Your relationships define who you are in many ways. Whether or not you have been married for 50 years, you are going through your 6th divorce, or you’ve been on/off single for years, a lot of who you identify as is wrapped up in the people you are closest to. Research has shown this to be true with friends, with colleagues, and most potently with your significant others. When our connections to our love ones suffer, we are more likely to become anxious, depressed, struggle at work, suffer from more addictions, increased physical health problems, and can even have a crisis of identity. Therapy can help with all of this by assisting you in understanding who you are as a relational person and walking you along the path you and your partner want to go on.
What Is Couples Counseling?
The most common type of relational therapy is couples counseling.

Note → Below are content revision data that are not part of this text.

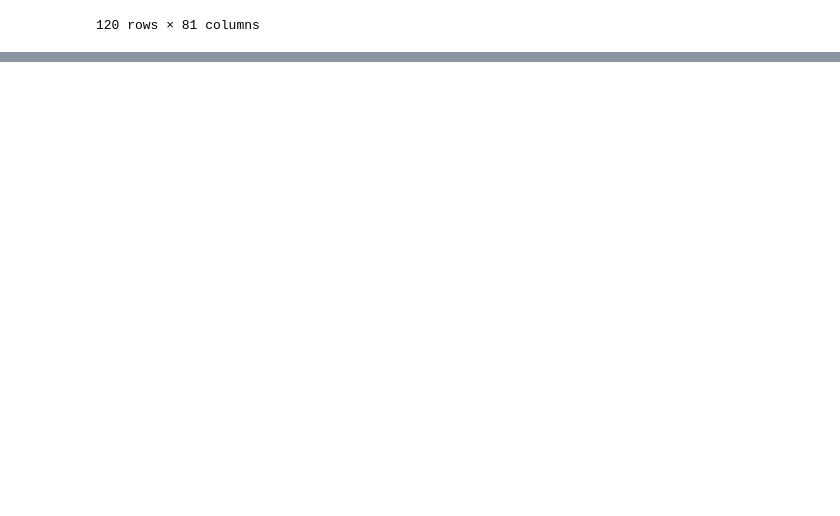
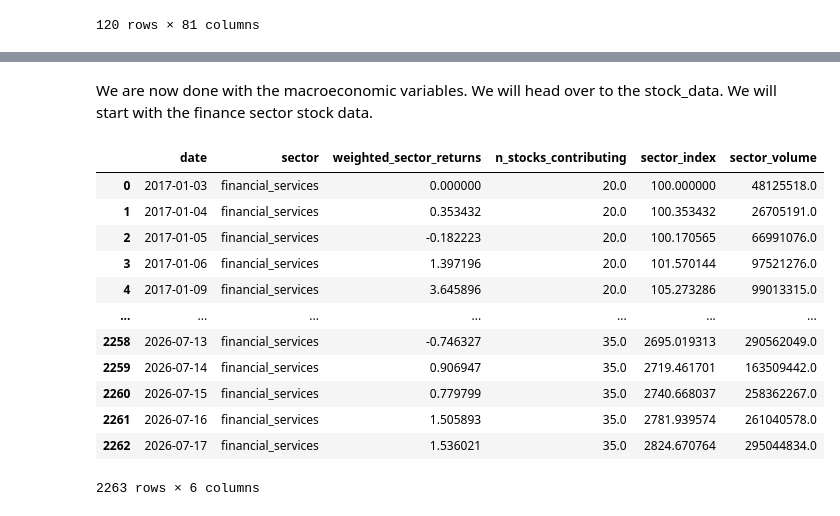
Before and after one commit to Udeani4/SectorLevel_StockPerformance_Predictoion, a Jupyter notebook: stock_sector_training(monthly_data).ipynb, the cells around one changed output, grey strips where cells are left out. Drawn from its saved outputs; the diff is of its cells as text; code cells hidden in the pictures; blank space fills up the shorter version.

Commit message:
finalising the monthly data

```diff
--- a/stock_sector_training(monthly_data).ipynb
+++ b/stock_sector_training(monthly_data).ipynb
@@ -83,0 +183,20 @@ mde2['FR_Date'] = pd.to_datetime(mde2['FR_Date']).dt.strftime('%Y-%m-%d')
+# %% [markdown]
+We are now done with the macroeconomic variables. We will head over to the stock_data. We will start with the finance sector stock data.
+# %%
+fin_sec_data=pd.read_csv('feature_engineering/stocks_sectors/financial_services/financial_services_sector')
+# %%
+fin_sec_data
+# %% [output]
+|  | date | sector | weighted_sector_returns | n_stocks_contributing | sector_index | sector_volume |
+| 0 | 2017-01-03 | financial_services | 0.000000 | 20.0 | 100.000000 | 48125518.0 |
+| 1 | 2017-01-04 | financial_services | 0.353432 | 20.0 | 100.353432 | 26705191.0 |
+| 2 | 2017-01-05 | financial_services | -0.182223 | 20.0 | 100.170565 | 66991076.0 |
+| 3 | 2017-01-06 | financial_services | 1.397196 | 20.0 | 101.570144 | 97521276.0 |
+| 4 | 2017-01-09 | financial_services | 3.645896 | 20.0 | 105.273286 | 99013315.0 |
+| ... | ... | ... | ... | ... | ... | ... |
+| 2258 | 2026-07-13 | financial_services | -0.746327 | 35.0 | 2695.019313 | 290562049.0 |
+| 2259 | 2026-07-14 | financial_services | 0.906947 | 35.0 | 2719.461701 | 163509442.0 |
+| 2260 | 2026-07-15 | financial_services | 0.779799 | 35.0 | 2740.668037 | 258362267.0 |
+| 2261 | 2026-07-16 | financial_services | 1.505893 | 35.0 | 2781.939574 | 261040578.0 |
+| 2262 | 2026-07-17 | financial_services | 1.536021 | 35.0 | 2824.670764 | 295044834.0 |
+2263 rows × 6 columns
```
Also changed, not shown: parts of 32 cells of this notebook.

Just like individuals, couples need therapeutic help when times are hard or in times of transition. But unlike individual therapy, couples therapy focuses on how all those specific issues show up and are often kept alive by the patterns people develop. So maybe you struggle with enabling your partner who drinks too much. Maybe you start fights and you’re not even sure why. Maybe your way of parenting doesn’t match up with the way your partner wants to do things. Maybe every time you try to communicate something vulnerable, you get shut down. Whatever the dynamic is for you, this is the specialty of a relational therapist, and we can help.
Do We Need Counseling?
Couples seem to benefit from counseling at certain stages of their lives. The first one is often called “pre-marital” because it is prior to the wedding. I know many of you out there aren’t getting married and maybe don’t want to ever get married, but this style of therapy is often more structured and “big picture” perspective on the relationship and can still help you as well. Consider it a snapshot check-in to find out about compatibility issues that can either bolster strengths or support areas of growth. The next phase that is pretty common is the first or second major transition. This is often 3-7 years into the relationship and is when a move or a child is brought into the family. Again, you don’t have to be married to benefit from therapy at this stage. There may be other transition points along the way you will want to come see a counselor to make sure you two are on the right path, but the last common stage is empty nesting. If you are one of the fortunate ones to be committed to each other this long, BRAVO! But it comes with its own challenges, and relational therapy can be really helpful here as well.
Schedule an Appointment at Thriveworks Charlotte
Regardless of when or why you need to come see a therapist about your relationship, we will support you needs. We will be culturally sensitive to the fact that not all couples and relationships need to look the same. We will support the healing and growth of your relationship. Call Thriveworks Charlotte to schedule an appointment today.